Crosfield was born in Kendal, Westmorland (now Cumbria) in 1602, the son of a scrivener who later became mayor of Kendal. He was educated locally, and then at Queen’s College, Oxford, which made him a fellow in 1627. By then, he had already begun to preach in nearby parishes. In 1638, he became vicar of the Queen’s College living at Godshill, Isle of Wight, but this was sequestered by parliament in 1644. He may, according to the Oxford Dictionary of National Biography (log-in required), have been vicar of Windermere, Westmorland, for a few months in 1644-1645.
Crosfield married Helen Wyvill in 1645, and the couple had two sons and three daughters. In 1648, Crosfield obtained the rectory of Chale, Isle of Wight, and in 1649 became rector of Spennithorne (50 miles east of Kendal on the other side of the Pennines) in the Wyvills’ gift, after his father-in-law’s death. He died in early 1663, and was buried at Spennithorne church on 15 February.

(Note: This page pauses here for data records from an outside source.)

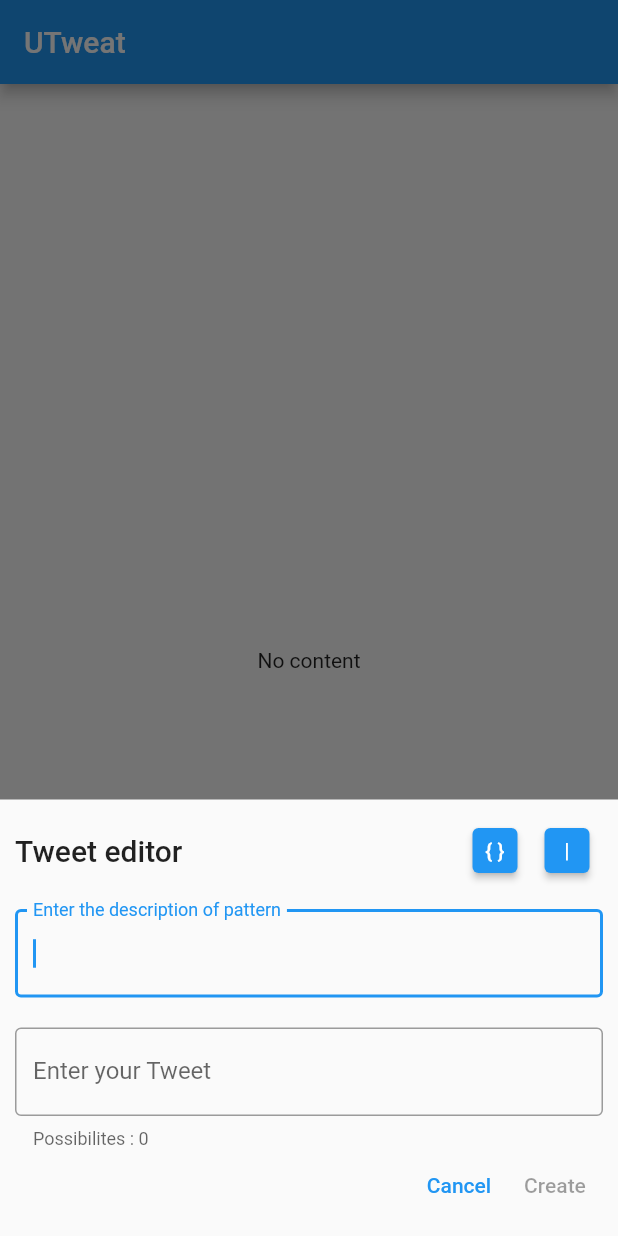
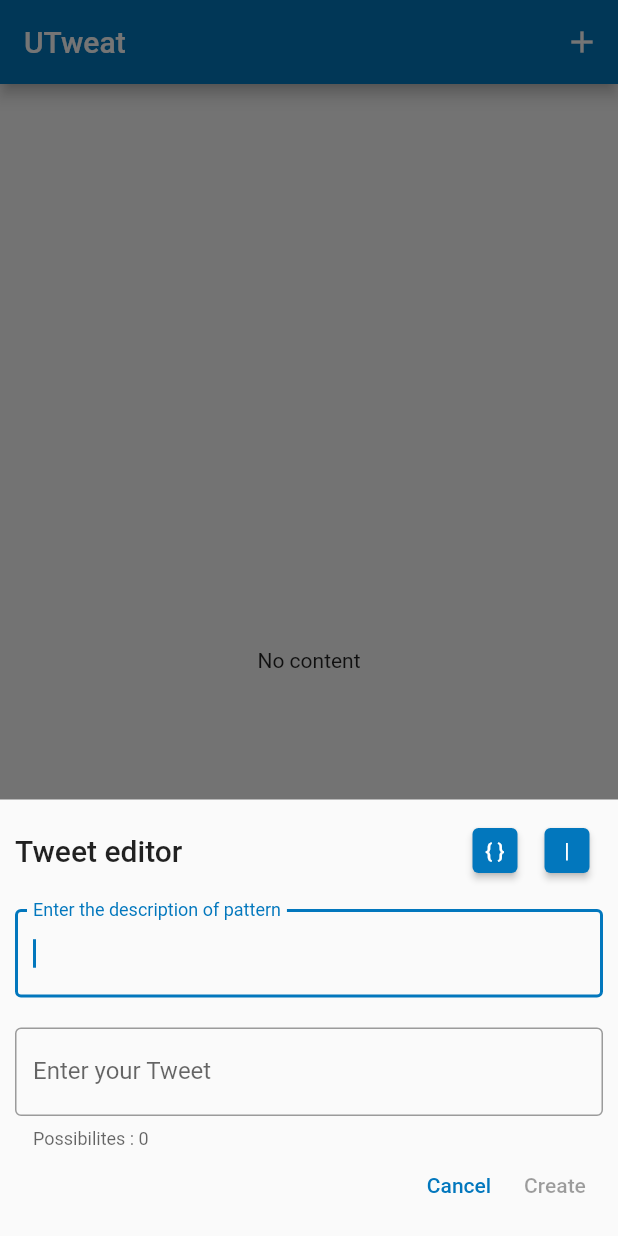
Before and after one commit to bynicodevelop/utweat, a Flutter app: the screen it shows after launch, after a tap on the "add" icon, on a phone screen of 412 x 824 dp. Run offline on Flutter 3.47's test engine with Material 2 defaults, Android fonts, the phone set to English and light mode, and no system bars; our stand-ins replace bloc, equatable, flutter_bloc, sqflite; accounts and stored records are empty.

Commit message:
Update database and included account table

```diff
--- /dev/null
+++ b/lib/config/constants.dart
@@ -0,0 +1,18 @@
+import 'package:flutter/material.dart';
+
+const Color kPrimaryColor = Color(0xFF0277BD);
+
+Map<int, Color> color = {
+  50: const Color.fromRGBO(2, 119, 189, .1),
+  100: const Color.fromRGBO(2, 119, 189, .2),
+  200: const Color.fromRGBO(2, 119, 189, .3),
+  300: const Color.fromRGBO(2, 119, 189, .4),
+  400: const Color.fromRGBO(2, 119, 189, .5),
+  500: const Color.fromRGBO(2, 119, 189, .6),
+  600: const Color.fromRGBO(2, 119, 189, .7),
+  700: const Color.fromRGBO(2, 119, 189, .8),
+  800: const Color.fromRGBO(2, 119, 189, .9),
+  900: const Color.fromRGBO(2, 119, 189, 1),
+};
+
+MaterialColor kPrimaryMaterialColor = MaterialColor(0xFF0277BD, color);
--- a/lib/main.dart
+++ b/lib/main.dart
@@ -1,5 +1,6 @@
 import 'package:flutter/material.dart';
 import 'package:flutter_bloc/flutter_bloc.dart';
+import 'package:utweat/config/constants.dart';
 import 'package:utweat/respositories/abstracts/database_repository.dart';
 import 'package:utweat/respositories/content_repository.dart';
 import 'package:utweat/respositories/sqlite_repository.dart';
@@ -63,7 +64,10 @@
         title: 'UTweat',
         debugShowCheckedModeBanner: false,
         theme: ThemeData(
-          primarySwatch: Colors.blue,
+          primarySwatch: kPrimaryMaterialColor,
+          floatingActionButtonTheme: FloatingActionButtonThemeData(
+            backgroundColor: kPrimaryMaterialColor,
+          ),
         ),
         home: const HomeScreen(),
       ),
--- a/lib/models/content_model.dart
+++ b/lib/models/content_model.dart
@@ -3,6 +3,7 @@
   final String description;
   final String content;
   final int possibilities;
+  final int accountUid;
   final List<String> contents;
 
   const ContentModel({
@@ -10,6 +11,7 @@
     required this.description,
     required this.content,
     required this.possibilities,
+    required this.accountUid,
     this.contents = const [],
   });
 
@@ -19,6 +21,7 @@
       description: json['description'] as String,
       content: json['content'] as String,
       possibilities: json['possibilities'] as int,
+      accountUid: json['account_uid'] as int,
       contents: json['contents'] as List<String>,
     );
   }
@@ -29,6 +32,7 @@
       'description': description,
       'content': content,
       'possibilities': possibilities,
+      'account_uid': accountUid,
       'contents': contents,
     };
   }
--- a/lib/respositories/content_repository.dart
+++ b/lib/respositories/content_repository.dart
@@ -45,6 +45,7 @@
       ...{
         "uid": _contentList.length + 1,
         "contents": List<String>.from([]),
+        "account_uid": 1,
       },
     });
 
@@ -88,7 +89,9 @@
 
     return ContentModel.fromJson({
       ...map,
-      ...{"contents": contentsUsed.map<String>((e) => e["content"]).toList()},
+      ...{
+        "contents": contentsUsed.map<String>((e) => e["content"]).toList(),
+      },
     });
   }
 
--- a/lib/respositories/sqlite_repository.dart
+++ b/lib/respositories/sqlite_repository.dart
@@ -1,3 +1,5 @@
+import 'dart:developer' as developer;
+
 import 'package:path/path.dart';
 import 'package:sqflite/sqflite.dart';
 import 'package:sqflite/sqlite_api.dart';
@@ -7,24 +9,44 @@
 class SQLiteRepository implements DatabaseRepository {
   late final Database _database;
 
+  Future<int> get _maxId async =>
+      (await _database.rawQuery('SELECT MAX(uid) FROM contents'))
+          .first["MAX(uid)"] as int;
+
   @override
   Future<void> intializeDatabase(String dbName) async {
     String pathDatabase = join(await getDatabasesPath(), dbName);
 
-    print(pathDatabase);
+    developer.log(pathDatabase);
 
     _database = await openDatabase(
       pathDatabase,
       onCreate: (db, version) async {
+        developer.log("Install database");
+
+        await db.execute("DROP TABLE IF EXISTS accounts");
         await db.execute("DROP TABLE IF EXISTS contents");
         await db.execute("DROP TABLE IF EXISTS contents_used");
 
         await db.execute(
-          "CREATE TABLE IF NOT EXISTS contents(uid INTEGER PRIMARY KEY, description TEXT, content TEXT, possibilities INT);",
+          "CREATE TABLE IF NOT EXISTS accounts(uid INTEGER PRIMARY KEY, name TEXT);",
+        );
+
+        await db.execute(
+          "CREATE TABLE IF NOT EXISTS contents(uid INTEGER PRIMARY KEY, description TEXT, content TEXT, possibilities INT, account_uid INT);",
         );
 
         await db.execute(
           "CREATE TABLE IF NOT EXISTS contents_used(uid INTEGER PRIMARY KEY, content TEXT, content_uid INT);",
+        );
+
+        await db.insert(
+          "accounts",
+          {
+            "uid": 1,
+            "name": "Default",
+          },
+          conflictAlgorithm: ConflictAlgorithm.replace,
         );
       },
       version: 1,
@@ -42,6 +64,12 @@
     Map<String, dynamic> content = contentModel.toJson();
 
     content.remove("contents");
+
+    try {
+      content["uid"] = (await _maxId) + 1;
+    } catch (e) {
+      content["uid"] = 1;
+    }
 
     await _database.insert(
       "contents",
```
Also changed, not shown: lib/screens/home_screen.dart (+19 -14 lines), 11 other files.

The most accessible online information about the diary comes from the ONDB: ‘The main run of Crosfield’s manuscript diary, Queen’s College MS 390, stretches, with gaps, from January 1626 to January 1640. There are also accounts of conversations between provost and fellows, or among the fellows, from 1632 to 1638, and analyses of books. Much of the diary proper and some other portions, but by no means all that is of significance, was edited in 1935 by F. S. Boas. The text, in English and Latin, with some passages in idiosyncratic French, throws light on collegiate and university life in a period which included William Laud’s chancellorship. [Laud, also a diarist, went on to become Archbishop of Canterbury from 1633 to 1645]. Christopher Potter, provost from 1626 to 1646, who favoured the diarist, comes to life in table-talk, theological views, disciplinary measures, careful husbanding of resources, and efforts to beautify the chapel. [. . .]